Western epistemology may have moved past its cavernous origins, but it never wanted to destroy them. Instead, it converted its ancestral home into carceral units, remodeled and refurbished throughout time, to meet the challenge of maintaining order with borders and redlining that kept the insiders in, and the outsiders out.

Whatever one may think of Malevich—and for that matter, of herself too, and the square she posted, or didn’t, the condition under which all of it occurs, and the second and more important reason why I googled the Black Square on June 2nd, is one of the perpetual crisis of imagination. Under the sun, the imagination staggers within the confinement of what comes together when conformism, self-preservation, fear, and violence foreclose a horizon: A square.
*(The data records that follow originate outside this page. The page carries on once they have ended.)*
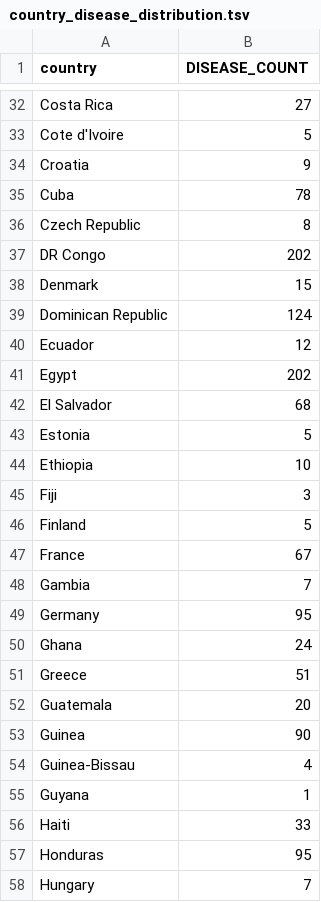
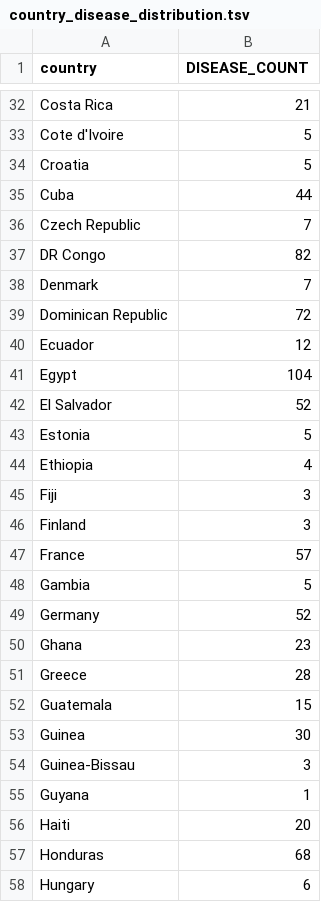
Before and after one commit to dvanassc/si601_project, a TSV file: output/country_disease_distribution.tsv, drawn as a sheet; only a part is shown, gaps mark what is left out; the diff covers the shown part only; the diff names each change by its address in the sheet, - before the commit and + after, or states it on an @@ line.

```diff
--- a/output/country_disease_distribution.tsv
+++ b/output/country_disease_distribution.tsv
-B32 (DISEASE_COUNT): 27
+B32 (DISEASE_COUNT): 21
-B34 (DISEASE_COUNT): 9
+B34 (DISEASE_COUNT): 5
-B35 (DISEASE_COUNT): 78
+B35 (DISEASE_COUNT): 44
-B36 (DISEASE_COUNT): 8
+B36 (DISEASE_COUNT): 7
-B37 (DISEASE_COUNT): 202
+B37 (DISEASE_COUNT): 82
-B38 (DISEASE_COUNT): 15
+B38 (DISEASE_COUNT): 7
-B39 (DISEASE_COUNT): 124
+B39 (DISEASE_COUNT): 72
-B41 (DISEASE_COUNT): 202
+B41 (DISEASE_COUNT): 104
-B42 (DISEASE_COUNT): 68
+B42 (DISEASE_COUNT): 52
-B44 (DISEASE_COUNT): 10
+B44 (DISEASE_COUNT): 4
-B46 (DISEASE_COUNT): 5
+B46 (DISEASE_COUNT): 3
-B47 (DISEASE_COUNT): 67
+B47 (DISEASE_COUNT): 57
-B48 (DISEASE_COUNT): 7
+B48 (DISEASE_COUNT): 5
-B49 (DISEASE_COUNT): 95
+B49 (DISEASE_COUNT): 52
-B50 (DISEASE_COUNT): 24
+B50 (DISEASE_COUNT): 23
-B51 (DISEASE_COUNT): 51
+B51 (DISEASE_COUNT): 28
-B52 (DISEASE_COUNT): 20
+B52 (DISEASE_COUNT): 15
-B53 (DISEASE_COUNT): 90
+B53 (DISEASE_COUNT): 30
-B54 (DISEASE_COUNT): 4
+B54 (DISEASE_COUNT): 3
-B56 (DISEASE_COUNT): 33
+B56 (DISEASE_COUNT): 20
-B57 (DISEASE_COUNT): 95
+B57 (DISEASE_COUNT): 68
-B58 (DISEASE_COUNT): 7
+B58 (DISEASE_COUNT): 6
```
Also changed, not shown: 82 edited cells elsewhere in this file.
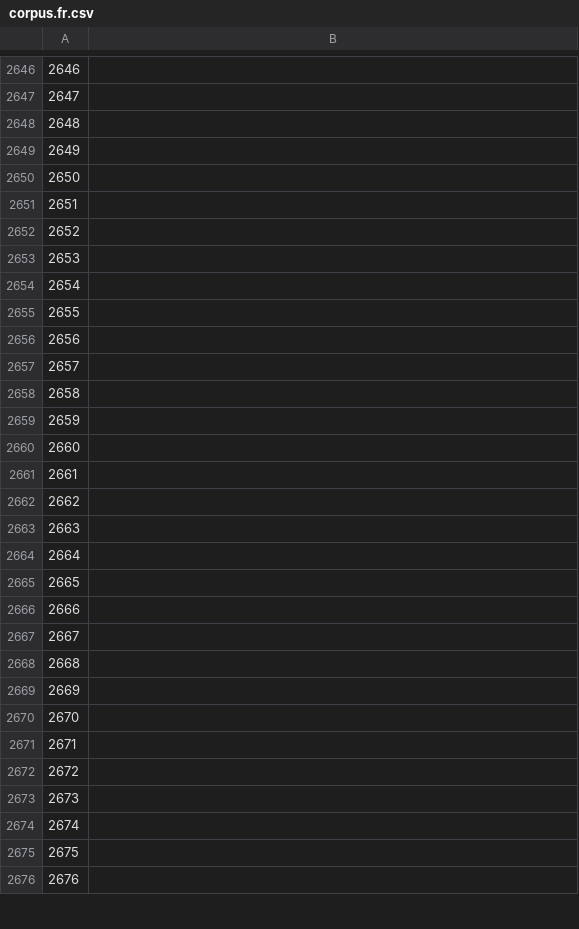
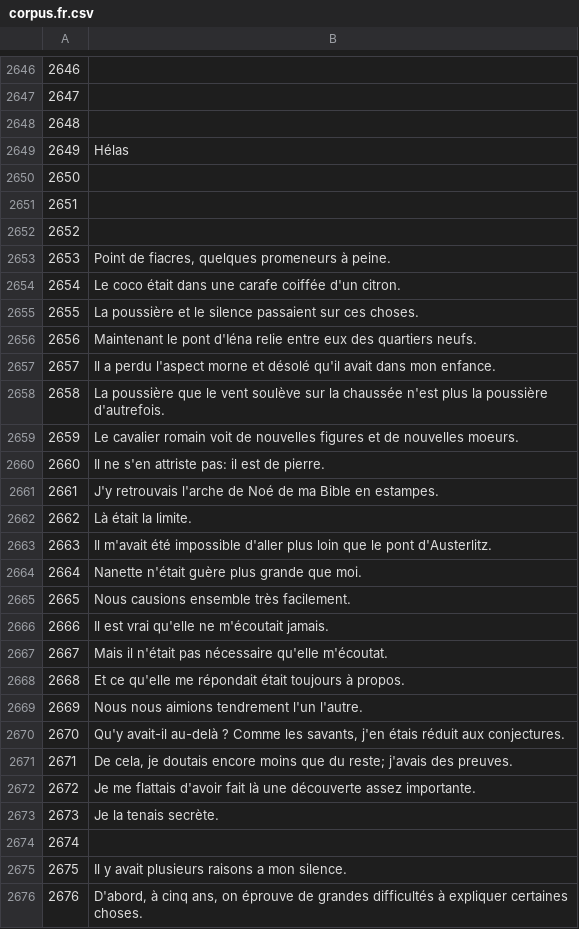
Before and after one commit to common-voice/cv-global-sprint-sentences, a CSV file: corpus.fr.csv, drawn as a sheet; only a part is shown, gaps mark what is left out; the diff covers the shown part only.

Commit message:
New translations corpus.csv (French)

```diff
--- a/corpus.fr.csv
+++ b/corpus.fr.csv
@@ -2648,3 +2648,3 @@
 "2648",""
-"2649",""
+"2649","Hélas"
 "2650",""
@@ -2652,25 +2652,25 @@
 "2652",""
-"2653",""
-"2654",""
-"2655",""
-"2656",""
-"2657",""
-"2658",""
-"2659",""
-"2660",""
-"2661",""
-"2662",""
-"2663",""
-"2664",""
-"2665",""
-"2666",""
-"2667",""
-"2668",""
-"2669",""
-"2670",""
-"2671",""
-"2672",""
-"2673",""
+"2653","Point de fiacres, quelques promeneurs à peine."
+"2654","Le coco était dans une carafe coiffée d'un citron."
+"2655","La poussière et le silence passaient sur ces choses."
+"2656","Maintenant le pont d'Iéna relie entre eux des quartiers neufs."
+"2657","Il a perdu l'aspect morne et désolé qu'il avait dans mon enfance."
+"2658","La poussière que le vent soulève sur la chaussée n'est plus la poussière d'autrefois."
+"2659","Le cavalier romain voit de nouvelles figures et de nouvelles moeurs."
+"2660","Il ne s'en attriste pas: il est de pierre."
+"2661","J'y retrouvais l'arche de Noé de ma Bible en estampes."
+"2662","Là était la limite."
+"2663","Il m'avait été impossible d'aller plus loin que le pont d'Austerlitz."
+"2664","Nanette n'était guère plus grande que moi."
+"2665","Nous causions ensemble très facilement."
+"2666","Il est vrai qu'elle ne m'écoutait jamais."
+"2667","Mais il n'était pas nécessaire qu'elle m'écoutat."
+"2668","Et ce qu'elle me répondait était toujours à propos."
+"2669","Nous nous aimions tendrement l'un l'autre."
+"2670","Qu'y avait-il au-delà ? Comme les savants, j'en étais réduit aux conjectures."
+"2671","De cela, je doutais encore moins que du reste; j'avais des preuves."
+"2672","Je me flattais d'avoir fait là une découverte assez importante."
+"2673","Je la tenais secrète."
 "2674",""
-"2675",""
-"2676",""
+"2675","Il y avait plusieurs raisons a mon silence."
+"2676","D'abord, à cinq ans, on éprouve de grandes difficultés à expliquer certaines choses."
```
Also changed, not shown: 24 edited cells elsewhere in this file.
Imagination staggers until one finds herself marching down a street behind a girl who reminds her of Erika from A Jackson in Your House, a song from the 1969 album by the Art Ensemble Chicago. Like Erika, the girl leading the march is a “child of our uncharted microtones/thrown through the dawn the maze of/longing.” She walks alone and she walks fast. When I’m finally close enough to read the print on the back of her black t-shirt, it reads, “I fear no one” four times. The girl leading the march wasn’t just like Ericka. She was instead more like George Jackson, referred to in the album’s name. That Jackson once said, “They will never count me among the broken men.” And as she again became distant to me, I could see her, now, a vanishing point on the horizon, projecting a line leading outside of the square that is my camera’s viewfinder.


Sumeja Tulic is Libyan-born Bosnian writer and photographer currently based in New York City.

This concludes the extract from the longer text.